You are here:

Instructional technology and the post-test results of college learners

, University of Phoenix, United States

University of Phoenix . Awarded

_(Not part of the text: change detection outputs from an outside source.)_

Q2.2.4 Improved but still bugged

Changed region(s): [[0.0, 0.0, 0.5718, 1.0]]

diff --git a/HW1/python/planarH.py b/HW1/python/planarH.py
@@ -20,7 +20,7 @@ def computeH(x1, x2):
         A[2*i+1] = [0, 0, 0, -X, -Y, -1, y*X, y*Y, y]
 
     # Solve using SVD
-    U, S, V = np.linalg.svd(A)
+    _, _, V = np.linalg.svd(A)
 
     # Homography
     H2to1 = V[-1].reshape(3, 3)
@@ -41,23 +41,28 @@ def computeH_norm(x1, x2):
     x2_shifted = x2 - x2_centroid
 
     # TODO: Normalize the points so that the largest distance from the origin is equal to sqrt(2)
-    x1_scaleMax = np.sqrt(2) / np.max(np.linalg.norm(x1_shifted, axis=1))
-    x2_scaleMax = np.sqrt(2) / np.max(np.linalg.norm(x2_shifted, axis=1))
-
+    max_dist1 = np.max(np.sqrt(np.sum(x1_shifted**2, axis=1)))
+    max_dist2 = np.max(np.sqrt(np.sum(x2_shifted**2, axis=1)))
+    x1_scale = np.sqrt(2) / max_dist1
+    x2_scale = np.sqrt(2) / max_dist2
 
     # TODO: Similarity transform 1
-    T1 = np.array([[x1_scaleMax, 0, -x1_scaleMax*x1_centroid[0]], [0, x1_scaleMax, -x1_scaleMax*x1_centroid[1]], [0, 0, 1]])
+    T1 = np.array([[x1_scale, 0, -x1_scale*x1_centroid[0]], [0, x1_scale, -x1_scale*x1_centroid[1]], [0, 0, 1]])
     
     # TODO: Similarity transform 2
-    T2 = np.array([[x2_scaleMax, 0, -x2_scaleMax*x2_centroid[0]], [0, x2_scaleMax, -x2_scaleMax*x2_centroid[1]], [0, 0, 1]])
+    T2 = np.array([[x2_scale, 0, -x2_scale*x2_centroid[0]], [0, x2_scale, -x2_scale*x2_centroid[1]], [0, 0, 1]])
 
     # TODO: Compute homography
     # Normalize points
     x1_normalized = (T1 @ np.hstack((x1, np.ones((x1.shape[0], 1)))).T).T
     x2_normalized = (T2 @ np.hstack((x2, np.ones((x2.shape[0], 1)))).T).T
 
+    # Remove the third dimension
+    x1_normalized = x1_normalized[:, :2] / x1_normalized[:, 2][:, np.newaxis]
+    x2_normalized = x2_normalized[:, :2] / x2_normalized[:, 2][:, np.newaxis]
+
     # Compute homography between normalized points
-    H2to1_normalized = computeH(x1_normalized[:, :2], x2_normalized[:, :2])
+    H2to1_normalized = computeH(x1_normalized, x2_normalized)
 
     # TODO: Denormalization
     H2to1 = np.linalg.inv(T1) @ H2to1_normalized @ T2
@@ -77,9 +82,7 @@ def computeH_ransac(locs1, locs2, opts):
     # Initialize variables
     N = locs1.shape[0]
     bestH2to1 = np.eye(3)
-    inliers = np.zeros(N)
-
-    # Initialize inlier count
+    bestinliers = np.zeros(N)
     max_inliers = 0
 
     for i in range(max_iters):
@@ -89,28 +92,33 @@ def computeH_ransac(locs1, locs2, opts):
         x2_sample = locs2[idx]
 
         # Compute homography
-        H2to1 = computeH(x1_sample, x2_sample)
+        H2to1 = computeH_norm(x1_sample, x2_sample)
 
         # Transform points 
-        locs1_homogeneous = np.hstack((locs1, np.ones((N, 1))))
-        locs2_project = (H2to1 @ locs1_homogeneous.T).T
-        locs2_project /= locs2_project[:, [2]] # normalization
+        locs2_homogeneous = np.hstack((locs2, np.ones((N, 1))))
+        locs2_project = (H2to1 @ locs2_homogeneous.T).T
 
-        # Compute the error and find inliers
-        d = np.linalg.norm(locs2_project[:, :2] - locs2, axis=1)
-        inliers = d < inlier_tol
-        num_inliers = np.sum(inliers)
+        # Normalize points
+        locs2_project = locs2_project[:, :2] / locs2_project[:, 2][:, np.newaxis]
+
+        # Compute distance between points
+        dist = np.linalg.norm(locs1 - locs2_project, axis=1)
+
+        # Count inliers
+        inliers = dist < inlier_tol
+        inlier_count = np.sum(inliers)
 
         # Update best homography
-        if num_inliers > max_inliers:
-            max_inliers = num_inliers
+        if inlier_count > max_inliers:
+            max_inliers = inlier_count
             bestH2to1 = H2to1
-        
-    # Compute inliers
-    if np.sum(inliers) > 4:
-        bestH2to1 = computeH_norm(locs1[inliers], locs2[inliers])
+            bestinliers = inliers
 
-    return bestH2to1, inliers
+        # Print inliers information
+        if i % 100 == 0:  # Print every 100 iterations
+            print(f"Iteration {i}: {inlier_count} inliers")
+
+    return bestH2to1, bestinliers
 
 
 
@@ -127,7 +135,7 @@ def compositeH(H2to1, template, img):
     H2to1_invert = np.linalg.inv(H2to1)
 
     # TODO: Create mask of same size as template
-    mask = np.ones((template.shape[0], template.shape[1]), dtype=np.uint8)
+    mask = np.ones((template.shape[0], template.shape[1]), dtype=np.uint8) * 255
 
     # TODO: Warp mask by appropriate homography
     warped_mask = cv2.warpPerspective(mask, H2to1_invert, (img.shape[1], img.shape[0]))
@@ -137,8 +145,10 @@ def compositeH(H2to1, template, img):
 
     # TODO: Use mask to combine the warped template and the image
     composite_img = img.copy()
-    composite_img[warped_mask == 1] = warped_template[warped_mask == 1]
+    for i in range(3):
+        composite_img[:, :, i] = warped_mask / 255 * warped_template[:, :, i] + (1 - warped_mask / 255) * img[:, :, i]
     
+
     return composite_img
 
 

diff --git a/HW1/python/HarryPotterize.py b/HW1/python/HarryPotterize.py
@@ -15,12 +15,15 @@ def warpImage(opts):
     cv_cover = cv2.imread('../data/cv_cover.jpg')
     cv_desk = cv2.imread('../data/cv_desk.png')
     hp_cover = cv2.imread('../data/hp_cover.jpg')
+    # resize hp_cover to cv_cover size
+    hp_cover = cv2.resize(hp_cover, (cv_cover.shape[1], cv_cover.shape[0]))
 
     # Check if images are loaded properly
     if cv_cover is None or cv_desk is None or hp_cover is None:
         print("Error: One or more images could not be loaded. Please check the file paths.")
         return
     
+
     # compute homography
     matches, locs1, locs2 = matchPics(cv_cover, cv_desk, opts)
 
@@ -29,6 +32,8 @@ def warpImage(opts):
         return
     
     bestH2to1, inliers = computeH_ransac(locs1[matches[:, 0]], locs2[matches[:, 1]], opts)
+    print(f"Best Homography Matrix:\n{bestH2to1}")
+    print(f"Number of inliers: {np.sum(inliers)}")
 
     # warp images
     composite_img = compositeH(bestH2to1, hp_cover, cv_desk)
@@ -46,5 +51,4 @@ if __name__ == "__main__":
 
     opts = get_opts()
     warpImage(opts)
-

The problem in the present quasi-experimental research design was the poor English communication skills of college students enrolled in first-year English as a second language (ESL) courses in Puerto Rico. The purpose of this quantitative study was to compare learning outcomes between a first-year English as a second class taught with the PowerPoint software application and a similar first-year ESL class taught with a traditional instructional approach and materials. The location of the study was the American University of Puerto Rico (AUPR). The results of an attitudinal questionnaire administered at the end of the research period revealed that learners’ perceptions regarding the engagement ability and clarity of instruction delivered with the PowerPoint presentation software had improved. The results of a two-tailed ANOVA showed that learning outcomes were not statistically different between the PowerPoint technology group and a control group. However, the mean score was slightly higher in the PowerPoint group, thus making the results promising for the PowerPoint presentation software application. Testing also showed that learning outcomes by learning styles and gender between and within the experimental and control groups were not statistically different. Recommendations include more research encompassing a longer treatment period as well as more research evaluating the influence of PowerPoint and other technologies on the learning styles. Research into the effectiveness of an integrated instructional technology approach imparts educational leaders with information related to successful strategies employed to meet the needs of students enrolled at the American University of Puerto Rico.


Pagan-Melendez, J. Instructional technology and the post-test results of college learners. Ph.D. thesis, University of Phoenix. Retrieved July 22, 2019 from .

This record was imported from ProQuest on October 23, 2013. [Original Record]

Citation reproduced with permission of ProQuest LLC.

For copies of dissertations and theses: (800) 521-0600/(734) 761-4700 or